### Exercise instructions:
Where does "font" appear in the data? Return each line that holds it.

[Supplied data — start]

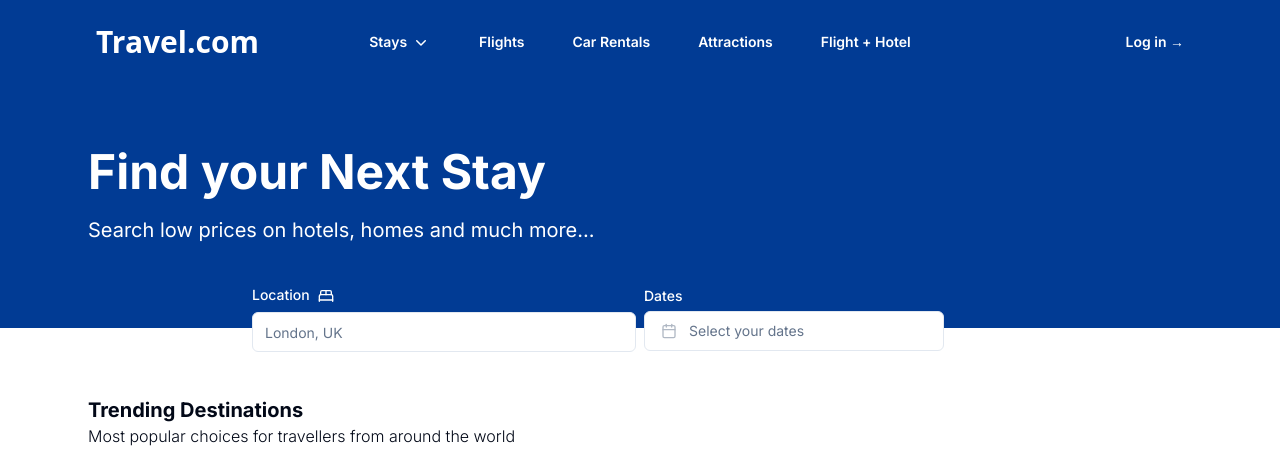
Repository: Qu4ntumGuy/booking
Page: /
An editor plug-in stored every save of this project. The page is shown before and after the next save, followed by the edit.
The browser window is 1280 px wide. The pictures show the part of the page from y = 0 to 468 px (the page is 920 px tall).
Pictures or frames that could not be fetched are drawn as grey boxes. The project was rebuilt for these pictures with package versions that can differ from the ones it lists, and the page was loaded fresh each time. The framework's server and built-in components were replaced by stand-ins that run in the browser. Also part of the build but not shown: next.config.mjs, components/ui/calendar.tsx.

Above is the page before, as saved 2024-07-03 15:49:58.

### app/layout.tsx
import type { Metadata } from "next";
import { Inter } from "next/font/google";
import "./globals.css";
import Header from "@/components/Header";

const inter = Inter({ subsets: ["latin"] });

export const metadata: Metadata = {
  title: "Travel-App",
  description: "Generated by create next app",
};

export default function RootLayout({
  children,
}: Readonly<{
  children: React.ReactNode;
}>) {
  return (
    <html lang="en">
      <body className={inter.className}>
      <Header />

        {children}</body>
    </html>
  );
}

### app/page.tsx
import Image from "next/image";
import { trending_data } from "@/data/trending";
import SearchForm from "@/components/SearchForm";

export default function Home() {
  return (
    <main className="">
      <section className="bg-[#013B94]">
        <div className="max-w-6xl mx-auto py-16 p-6">
          <h2 className="font-bold text-5xl text-white">Find your Next Stay</h2>
          <h3 className="text-white py-5 text-xl">
            Search low prices on hotels, homes and much more...
          </h3>
        </div>
      </section>

      <section className="m-4 mb-0 -mt-10 px-2 lg:px-4">
        <SearchForm />
      </section>
      <section className="mx-auto mb-10 max-w-6xl p-6 bg-white rounded-t-lg">
        <div className="pt-5">
          <h3 className="text-xl font-bold">Trending Destinations</h3>
          <p className="font-light">
            Most popular choices for travellers from around the world
          </p>
        </div>

        <div className="flex space-x-4 py-5 overflow-x-scroll">
          {trending_data.map((item) => (
            <div key={item.id} className="space-y-1 shrink-0 cursor-pointer">
              <img
                key={item.id}
                className="w-80 h-72 object-cover rounded-lg pb-2"
                src={item.src}
                alt=""
              />

              <p className="font-bold">{item.title}</p>
              <p className="">{item.location}</p>
              <p className="font-light text-sm">{item.description}</p>
            </div>
          ))}
        </div>
      </section>
    </main>
  );
}

### data/trending.ts
export const trending_data = [
    {
      id: 1,
      src: "https://r-xx.bstatic.com/xdata/images/city/526x420/977220.jpg?k=ee4b7b42c35b8cbf09c8ddb7630092b40cd706fec153c41904ed6e252a883938&o=",
      title: "Dubai",
      location: "United Arab Emirates",
      description: "15 Deals",
    },
    {
      id: 2,
      src: "https://cf.bstatic.com/xdata/images/xphoto/540x405/288594543.webp?k=7a96a2b4190146f63068bd0604a916c0c885c4899a527e24a9b39487d4ae50b8&o=",
      title: "South Korea",
      location: "Asia",
      description: "32 Deals",
    },
    {
      id: 3,
      src: "https://cf.bstatic.com/xdata/images/xphoto/540x405/289320924.webp?k=99a00f2907495aaeb6396695c053e3d8b95fb05619b10e76c89fb1f7d1fec427&o=",
      title: "London",
      location: "United Kingdom",
      description: "45 Deals",
    },
    {
      id: 4,
      src: "https://cf.bstatic.com/xdata/images/xphoto/540x405/290483794.webp?k=916f7bac0ccdb08efcb269ad29cc10816ab66cd1671359066d23d32fb17b5c39&o=",
      title: "Singapore",
      location: "Asia",
      description: "88 Deals",
    },
    {
      id: 5,
      src: "https://cf.bstatic.com/xdata/images/xphoto/540x405/173724501.webp?k=5e8a2353c6cd4efef3c5f992ea36d65598c52f2662d45cedc460d1a6a759109f&o=",
      title: "New York City",
      location: "United States of America",
      description: "92 Deals",
    },
  ];

### components/SearchForm.tsx
"use client";
import { useRouter } from "next/navigation";
import { useForm } from "react-hook-form";
import { zodResolver } from "@hookform/resolvers/zod";
import * as z from "zod";
import { Button } from "@/components/ui/button";
import { BedDoubleIcon, CalendarIcon } from "lucide-react";
import { Popover, PopoverContent, PopoverTrigger } from "./ui/popover";
import { format } from "date-fns";
import {
  Form,
  FormControl,
  FormDescription,
  FormField,
  FormItem,
  FormLabel,
  FormMessage,
} from "@/components/ui/form";
import { Input } from "@/components/ui/input";
import { Calendar } from "./ui/calendar";
import { cn } from "@/lib/utils";

export const formSchema = z.object({
  location: z.string().min(2).max(50),
  dates: z.object({
    from: z.date(),
    to: z.date(),
  }),
  adults: z
    .string()
    .min(1, {
      message: "Please select at least 1 adult",
    })
    .max(12, { message: "Max 12 adults Occupancy" }),
  children: z.string().min(0).max(12, {
    message: "Max 12 children Occupancy",
  }),
  rooms: z.string().min(1, {
    message: "Please select at least 1 room",
  }),
});

function SearchForm() {
  const router = useRouter();
  const form = useForm<z.infer<typeof formSchema>>({
    resolver: zodResolver(formSchema),
    defaultValues: {
      location: "",
      dates: {
        from: undefined,
        to: undefined,
      },
      adults: "1",
      children: "0",
      rooms: "1",
    },
  });

  function onSubmit(data: z.infer<typeof formSchema>) {
    console.log(data);
  }

  return (
    <Form {...form}>
      <form
        onSubmit={form.handleSubmit(onSubmit)}
        className="flex flex-col lg:flex-row lg:max-w-6xl lg:mx-auto items-center justify-center space-x-0 lg:space-x-2 space-y-4 lg:space-y-0 rounded-lg"
      >
        <div className="grid w-full lg:max-w-sm items-center gap-1.5">
          <FormField
            control={form.control}
            name="location"
            render={({ field }) => (
              <FormItem>
                <FormLabel className="text-white flex">
                  Location
                  <BedDoubleIcon className="ml-2 h-4 w-4 text-white" />
                </FormLabel>
                <FormMessage />

                <FormControl>
                  <Input placeholder="London, UK" {...field} />
                </FormControl>
              </FormItem>
            )}
          />
        </div>

        <div className="grid w-full lg:max-w-sm flex-1 items-center gap-1.5">
          <FormField
            control={form.control}
            name="dates"
            render={({ field }) => (
              <FormItem className="flex flex-col">
                <FormLabel className="text-white">Dates</FormLabel>
                <FormMessage />

                <Popover>
                  <PopoverTrigger asChild>
                    <FormControl>
                      <Button
                        id="date"
                        name="dates"
                        variant={"outline"}
                        className={cn(
                          "w-full lg:w-[300px] justify-start text-left font-normal",
                          !field.value.from && "text-muted-foreground"
                        )}
                      >
                        <CalendarIcon className="mr-3 h-4 w-4 opacity-50" />
                        {field.value?.from ? (
                          field.value?.to ? (
                            <>
                              {format(field.value?.from, "LLL dd, y")} -{" "}
                              {format(field.value?.to, "LLL dd, y")}
                            </>
                          ) : (
                            format(field.value?.from, "LLL dd, y")
                          )
                        ) : (
                          <span>Select your dates</span>
                        )}
                      </Button>
                    </FormControl>
                  </PopoverTrigger>
                  <PopoverContent className="w-auto p-0" align="start">
                    <Calendar
                      initialFocus
                      mode="range"
                      selected={field.value}
                      defaultMonth={field.value.from}
                      onSelect={field.onChange}
                      numberOfMonths={2}
                      disabled={(date) =>
                        date < new Date(new Date().setHours(0, 0, 0, 0))
                      }
                    />
                  </PopoverContent>
                </Popover>
              </FormItem>
            )}
          />
        </div>
      </form>
    </Form>
  );
}

export default SearchForm;

### components/ui/button.tsx
import * as React from "react"
import { Slot } from "@radix-ui/react-slot"
import { cva, type VariantProps } from "class-variance-authority"

import { cn } from "@/lib/utils"

const buttonVariants = cva(
  "inline-flex items-center justify-center whitespace-nowrap rounded-md text-sm font-medium ring-offset-background transition-colors focus-visible:outline-none focus-visible:ring-2 focus-visible:ring-ring focus-visible:ring-offset-2 disabled:pointer-events-none disabled:opacity-50",
  {
    variants: {
      variant: {
        default: "bg-primary text-primary-foreground hover:bg-primary/90",
        destructive:
          "bg-destructive text-destructive-foreground hover:bg-destructive/90",
        outline:
          "border border-input bg-background hover:bg-accent hover:text-accent-foreground",
        secondary:
          "bg-secondary text-secondary-foreground hover:bg-secondary/80",
        ghost: "hover:bg-accent hover:text-accent-foreground",
        link: "text-primary underline-offset-4 hover:underline",
      },
      size: {
        default: "h-10 px-4 py-2",
        sm: "h-9 rounded-md px-3",
        lg: "h-11 rounded-md px-8",
        icon: "h-10 w-10",
      },
    },
    defaultVariants: {
      variant: "default",
      size: "default",
    },
  }
)

export interface ButtonProps
  extends React.ButtonHTMLAttributes<HTMLButtonElement>,
    VariantProps<typeof buttonVariants> {
  asChild?: boolean
}

const Button = React.forwardRef<HTMLButtonElement, ButtonProps>(
  ({ className, variant, size, asChild = false, ...props }, ref) => {
    const Comp = asChild ? Slot : "button"
    return (
      <Comp
        className={cn(buttonVariants({ variant, size, className }))}
        ref={ref}
        {...props}
      />
    )
  }
)
Button.displayName = "Button"

export { Button, buttonVariants }

### components/ui/popover.tsx
"use client"

import * as React from "react"
import * as PopoverPrimitive from "@radix-ui/react-popover"

import { cn } from "@/lib/utils"

const Popover = PopoverPrimitive.Root

const PopoverTrigger = PopoverPrimitive.Trigger

const PopoverContent = React.forwardRef<
  React.ElementRef<typeof PopoverPrimitive.Content>,
  React.ComponentPropsWithoutRef<typeof PopoverPrimitive.Content>
>(({ className, align = "center", sideOffset = 4, ...props }, ref) => (
  <PopoverPrimitive.Portal>
    <PopoverPrimitive.Content
      ref={ref}
      align={align}
      sideOffset={sideOffset}
      className={cn(
        "z-50 w-72 rounded-md border bg-popover p-4 text-popover-foreground shadow-md outline-none data-[state=open]:animate-in data-[state=closed]:animate-out data-[state=closed]:fade-out-0 data-[state=open]:fade-in-0 data-[state=closed]:zoom-out-95 data-[state=open]:zoom-in-95 data-[side=bottom]:slide-in-from-top-2 data-[side=left]:slide-in-from-right-2 data-[side=right]:slide-in-from-left-2 data-[side=top]:slide-in-from-bottom-2",
        className
      )}
      {...props}
    />
  </PopoverPrimitive.Portal>
))
PopoverContent.displayName = PopoverPrimitive.Content.displayName

export { Popover, PopoverTrigger, PopoverContent }

### components/ui/form.tsx
import * as React from "react"
import * as LabelPrimitive from "@radix-ui/react-label"
import { Slot } from "@radix-ui/react-slot"
import {
  Controller,
  ControllerProps,
  FieldPath,
  FieldValues,
  FormProvider,
  useFormContext,
} from "react-hook-form"

import { cn } from "@/lib/utils"
import { Label } from "@/components/ui/label"

const Form = FormProvider

type FormFieldContextValue<
  TFieldValues extends FieldValues = FieldValues,
  TName extends FieldPath<TFieldValues> = FieldPath<TFieldValues>
> = {
  name: TName
}

const FormFieldContext = React.createContext<FormFieldContextValue>(
  {} as FormFieldContextValue
)

const FormField = <
  TFieldValues extends FieldValues = FieldValues,
  TName extends FieldPath<TFieldValues> = FieldPath<TFieldValues>
>({
  ...props
}: ControllerProps<TFieldValues, TName>) => {
  return (
    <FormFieldContext.Provider value={{ name: props.name }}>
      <Controller {...props} />
    </FormFieldContext.Provider>
  )
}

const useFormField = () => {
  const fieldContext = React.useContext(FormFieldContext)
  const itemContext = React.useContext(FormItemContext)
  const { getFieldState, formState } = useFormContext()

  const fieldState = getFieldState(fieldContext.name, formState)

  if (!fieldContext) {
    throw new Error("useFormField should be used within <FormField>")
  }

  const { id } = itemContext

  return {
    id,
    name: fieldContext.name,
    formItemId: `${id}-form-item`,
    formDescriptionId: `${id}-form-item-description`,
    formMessageId: `${id}-form-item-message`,
    ...fieldState,
  }
}

type FormItemContextValue = {
  id: string
}

const FormItemContext = React.createContext<FormItemContextValue>(
  {} as FormItemContextValue
)

const FormItem = React.forwardRef<
  HTMLDivElement,
  React.HTMLAttributes<HTMLDivElement>
>(({ className, ...props }, ref) => {
  const id = React.useId()

  return (
    <FormItemContext.Provider value={{ id }}>
      <div ref={ref} className={cn("space-y-2", className)} {...props} />
    </FormItemContext.Provider>
  )
})
FormItem.displayName = "FormItem"

const FormLabel = React.forwardRef<
  React.ElementRef<typeof LabelPrimitive.Root>,
  React.ComponentPropsWithoutRef<typeof LabelPrimitive.Root>
>(({ className, ...props }, ref) => {
  const { error, formItemId } = useFormField()

  return (
    <Label
      ref={ref}
      className={cn(error && "text-destructive", className)}
      htmlFor={formItemId}
      {...props}
    />
  )
})
FormLabel.displayName = "FormLabel"

const FormControl = React.forwardRef<
  React.ElementRef<typeof Slot>,
  React.ComponentPropsWithoutRef<typeof Slot>
>(({ ...props }, ref) => {
  const { error, formItemId, formDescriptionId, formMessageId } = useFormField()

  return (
    <Slot
      ref={ref}
      id={formItemId}
      aria-describedby={
        !error
          ? `${formDescriptionId}`
          : `${formDescriptionId} ${formMessageId}`
      }
      aria-invalid={!!error}
      {...props}
    />
  )
})
FormControl.displayName = "FormControl"

const FormDescription = React.forwardRef<
  HTMLParagraphElement,
  React.HTMLAttributes<HTMLParagraphElement>
>(({ className, ...props }, ref) => {
  const { formDescriptionId } = useFormField()

  return (
    <p
      ref={ref}
      id={formDescriptionId}
      className={cn("text-sm text-muted-foreground", className)}
      {...props}
    />
  )
})
FormDescription.displayName = "FormDescription"

const FormMessage = React.forwardRef<
  HTMLParagraphElement,
  React.HTMLAttributes<HTMLParagraphElement>
>(({ className, children, ...props }, ref) => {
  const { error, formMessageId } = useFormField()
  const body = error ? String(error?.message) : children

  if (!body) {
    return null
  }

  return (
    <p
      ref={ref}
      id={formMessageId}
      className={cn("text-sm font-medium text-destructive", className)}
      {...props}
    >
      {body}
    </p>
  )
})
FormMessage.displayName = "FormMessage"

export {
  useFormField,
  Form,
  FormItem,
  FormLabel,
  FormControl,
  FormDescription,
  FormMessage,
  FormField,
}

### components/ui/input.tsx
import * as React from "react"

import { cn } from "@/lib/utils"

export interface InputProps
  extends React.InputHTMLAttributes<HTMLInputElement> {}

const Input = React.forwardRef<HTMLInputElement, InputProps>(
  ({ className, type, ...props }, ref) => {
    return (
      <input
        type={type}
        className={cn(
          "flex h-10 w-full rounded-md border border-input bg-background px-3 py-2 text-sm ring-offset-background file:border-0 file:bg-transparent file:text-sm file:font-medium placeholder:text-muted-foreground focus-visible:outline-none focus-visible:ring-2 focus-visible:ring-ring focus-visible:ring-offset-2 disabled:cursor-not-allowed disabled:opacity-50",
          className
        )}
        ref={ref}
        {...props}
      />
    )
  }
)
Input.displayName = "Input"

export { Input }

### components/ui/label.tsx
"use client"

import * as React from "react"
import * as LabelPrimitive from "@radix-ui/react-label"
import { cva, type VariantProps } from "class-variance-authority"

import { cn } from "@/lib/utils"

const labelVariants = cva(
  "text-sm font-medium leading-none peer-disabled:cursor-not-allowed peer-disabled:opacity-70"
)

const Label = React.forwardRef<
  React.ElementRef<typeof LabelPrimitive.Root>,
  React.ComponentPropsWithoutRef<typeof LabelPrimitive.Root> &
    VariantProps<typeof labelVariants>
>(({ className, ...props }, ref) => (
  <LabelPrimitive.Root
    ref={ref}
    className={cn(labelVariants(), className)}
    {...props}
  />
))
Label.displayName = LabelPrimitive.Root.displayName

export { Label }

Loaded but not shown: app/globals.css (common file); lib/utils.ts (common file); tailwind.config.ts (common file); components/Header.tsx (267 lines, source omitted)

After the next save:
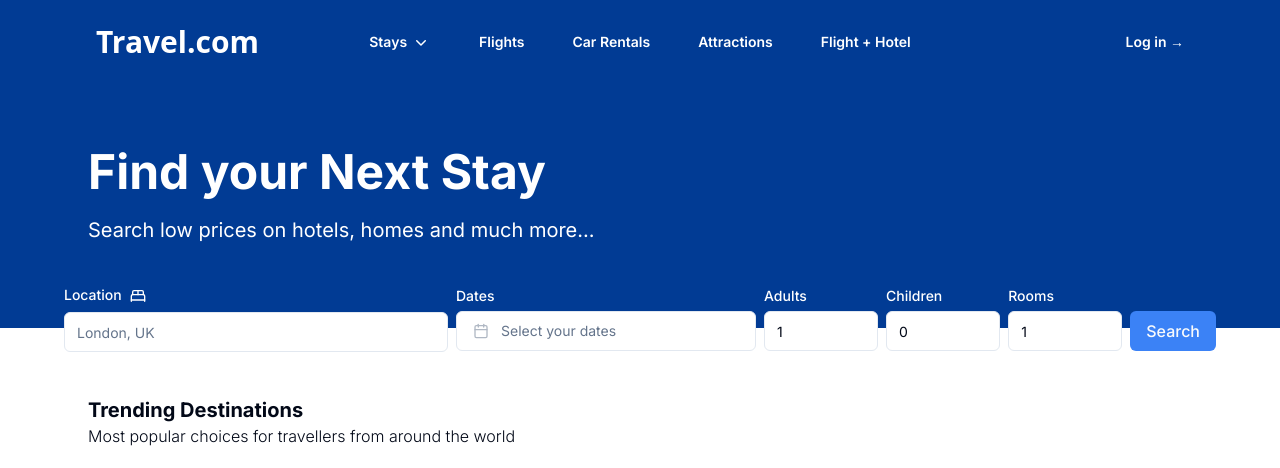
Saved 105 s later.
--- a/components/SearchForm.tsx
+++ b/components/SearchForm.tsx
@@ -141,6 +141,61 @@ function SearchForm() {
             )}
           />
         </div>
+        <div className="flex w-full items-center space-x-2">
+          <div className="grid items-center flex-1">
+            <FormField
+              control={form.control}
+              name="adults"
+              render={({ field }) => (
+                <FormItem className="flex flex-col">
+                  <FormLabel className="text-white">Adults</FormLabel>
+                  <FormMessage />
+                  <FormControl>
+                    <Input type="number" placeholder="Adults" {...field} />
+                  </FormControl>
+                </FormItem>
+              )}
+            />
+          </div>
+
+          <div className="grid items-center flex-1">
+            <FormField
+              control={form.control}
+              name="children"
+              render={({ field }) => (
+                <FormItem className="flex flex-col">
+                  <FormLabel className="text-white">Children</FormLabel>
+                  <FormMessage />
+                  <FormControl>
+                    <Input type="number" placeholder="Children" {...field} />
+                  </FormControl>
+                </FormItem>
+              )}
+            />
+          </div>
+
+          <div className="grid items-center flex-1">
+            <FormField
+              control={form.control}
+              name="rooms"
+              render={({ field }) => (
+                <FormItem className="flex flex-col">
+                  <FormLabel className="text-white">Rooms</FormLabel>
+                  <FormMessage />
+                  <FormControl>
+                    <Input type="number" placeholder="rooms" {...field} />
+                  </FormControl>
+                </FormItem>
+              )}
+            />
+          </div>
+
+          <div className="mt-auto">
+            <Button type="submit" className="bg-blue-500 text-base">
+              Search
+            </Button>
+          </div>
+        </div>
       </form>
     </Form>
   );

[Supplied data — finish]

### The answer:
import { Inter } from "next/font/google";
          <h2 className="font-bold text-5xl text-white">Find your Next Stay</h2>
          <h3 className="text-xl font-bold">Trending Destinations</h3>
          <p className="font-light">
              <p className="font-bold">{item.title}</p>
              <p className="font-light text-sm">{item.description}</p>
                          "w-full lg:w-[300px] justify-start text-left font-normal",
  "inline-flex items-center justify-center whitespace-nowrap rounded-md text-sm font-medium ring-offset-background transition-colors focus-visible:outline-none focus-visible:ring-2 focus-visible:ring-ring focus-visible:ring-offset-2 disabled:pointer-events-none disabled:opacity-50",
      className={cn("text-sm font-medium text-destructive", className)}
          "flex h-10 w-full rounded-md border border-input bg-background px-3 py-2 text-sm ring-offset-background file:border-0 file:bg-transparent file:text-sm file:font-medium placeholder:text-muted-foreground focus-visible:outline-none focus-visible:ring-2 focus-visible:ring-ring focus-visible:ring-offset-2 disabled:cursor-not-allowed disabled:opacity-50",
  "text-sm font-medium leading-none peer-disabled:cursor-not-allowed peer-disabled:opacity-70"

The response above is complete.